Certified organic farmers are currently allowed to use conventional polyethylene mulch, provided it is removed from the field
at the end of the growing or harvest season. To some, such use represents a contradiction between the resource conservation
goals of sustainable, organic agriculture and the waste generated from the use of polyethylene mulch. One possible solution is to
use biodegradable plastic as mulch, which could present an alternative to polyethylene in reducing non-recyclable
waste and decreasing the environmental pollution associated with it.
Plastic mulch films in agriculture
Polyethylene plastic mulch is widely used for crop production worldwide, because it controls weeds, conserves soil moisture,
increases soil temperature, improves crop yield and quality, has a relatively low cost, and is readily available

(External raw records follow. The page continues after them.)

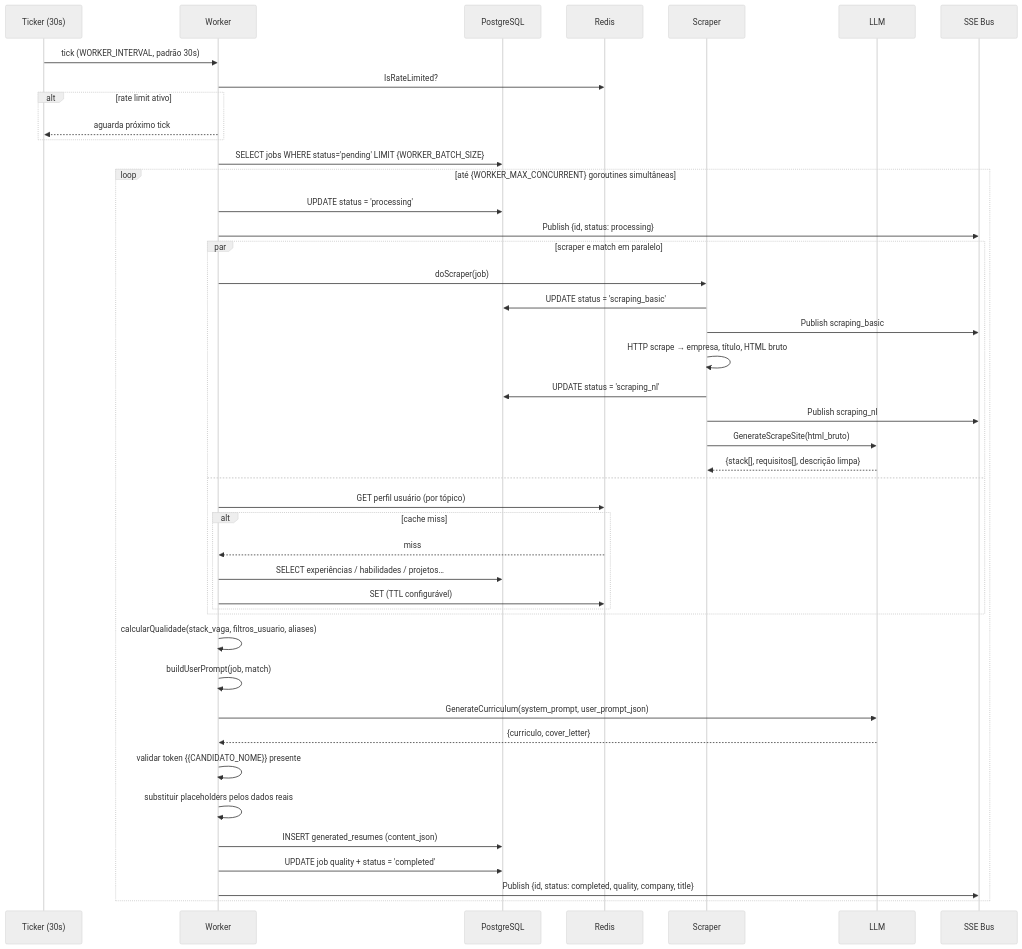
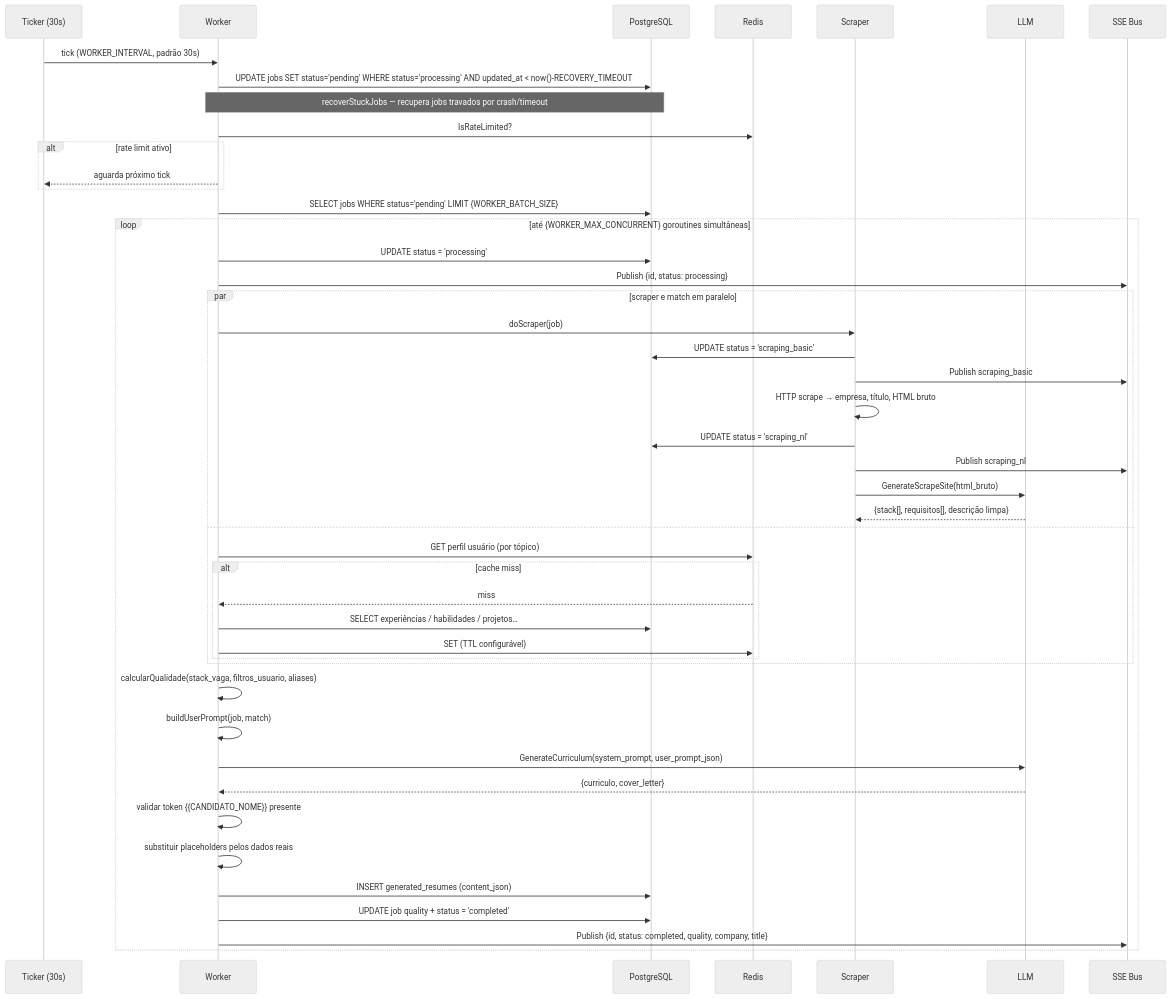
The second of 6 diagrams in README.md (ZeroPirata/jubilant-fishstick), drawn with Mermaid (neutral theme) before and after one commit. The commit also changed other lines of this file and 32 other files, not shown here.

````diff
--- a/README.md
+++ b/README.md
@@ -100,47 +103,49 @@
 ```mermaid
 sequenceDiagram
     participant Ticker as Ticker (30s)
     participant Worker
     participant DB as PostgreSQL
     participant Cache as Redis
     participant Scraper
     participant LLM
     participant SSE as SSE Bus
 
     Ticker->>Worker: tick (WORKER_INTERVAL, padrão 30s)
+    Worker->>DB: UPDATE jobs SET status='pending' WHERE status='processing' AND updated_at < now()-RECOVERY_TIMEOUT
+    Note over Worker,DB: recoverStuckJobs — recupera jobs travados por crash/timeout
     Worker->>Cache: IsRateLimited?
     alt rate limit ativo
         Worker-->>Ticker: aguarda próximo tick
     end
     Worker->>DB: SELECT jobs WHERE status='pending' LIMIT {WORKER_BATCH_SIZE}
     loop até {WORKER_MAX_CONCURRENT} goroutines simultâneas
         Worker->>DB: UPDATE status = 'processing'
         Worker->>SSE: Publish {id, status: processing}
         par scraper e match em paralelo
             Worker->>Scraper: doScraper(job)
             Scraper->>DB: UPDATE status = 'scraping_basic'
             Scraper->>SSE: Publish scraping_basic
             Scraper->>Scraper: HTTP scrape → empresa, título, HTML bruto
             Scraper->>DB: UPDATE status = 'scraping_nl'
             Scraper->>SSE: Publish scraping_nl
             Scraper->>LLM: GenerateScrapeSite(html_bruto)
             LLM-->>Scraper: {stack[], requisitos[], descrição limpa}
         and
             Worker->>Cache: GET perfil usuário (por tópico)
             alt cache miss
                 Cache-->>Worker: miss
                 Worker->>DB: SELECT experiências / habilidades / projetos…
                 Worker->>Cache: SET (TTL configurável)
             end
         end
         Worker->>Worker: calcularQualidade(stack_vaga, filtros_usuario, aliases)
         Worker->>Worker: buildUserPrompt(job, match)
         Worker->>LLM: GenerateCurriculum(system_prompt, user_prompt_json)
         LLM-->>Worker: {curriculo, cover_letter}
         Worker->>Worker: validar token {{CANDIDATO_NOME}} presente
         Worker->>Worker: substituir placeholders pelos dados reais
         Worker->>DB: INSERT generated_resumes (content_json)
         Worker->>DB: UPDATE job quality + status = 'completed'
         Worker->>SSE: Publish {id, status: completed, quality, company, title}
     end
 ```
````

BUT The high volume of waste generated by polyethylene mulches both in the field and in landfills raises many concerns (Figure 1)
Figure 1. (a) Typical post-season polyethylene plastic mulch waste in the field. (b) Ready for transport to the landfill.
Photo Credit: C. Miles, Washington State University. From Corbin et al.
Figure 2. (a) Starch-based biodegradable plastic mulch in experimental field plots during harvest, 135 days after laying mulch.
(b) 9 months post-harvest on soil surface, 348 days after laying mulch.
© 9 months post-incorporation, 348 days after laying mulch.
Photo Credits: J. Cowan (2a) and C. Miles (2a, 2b), Washington State University. From Corbin et al.,
Source articles.extension.org/pages/679 … on-systems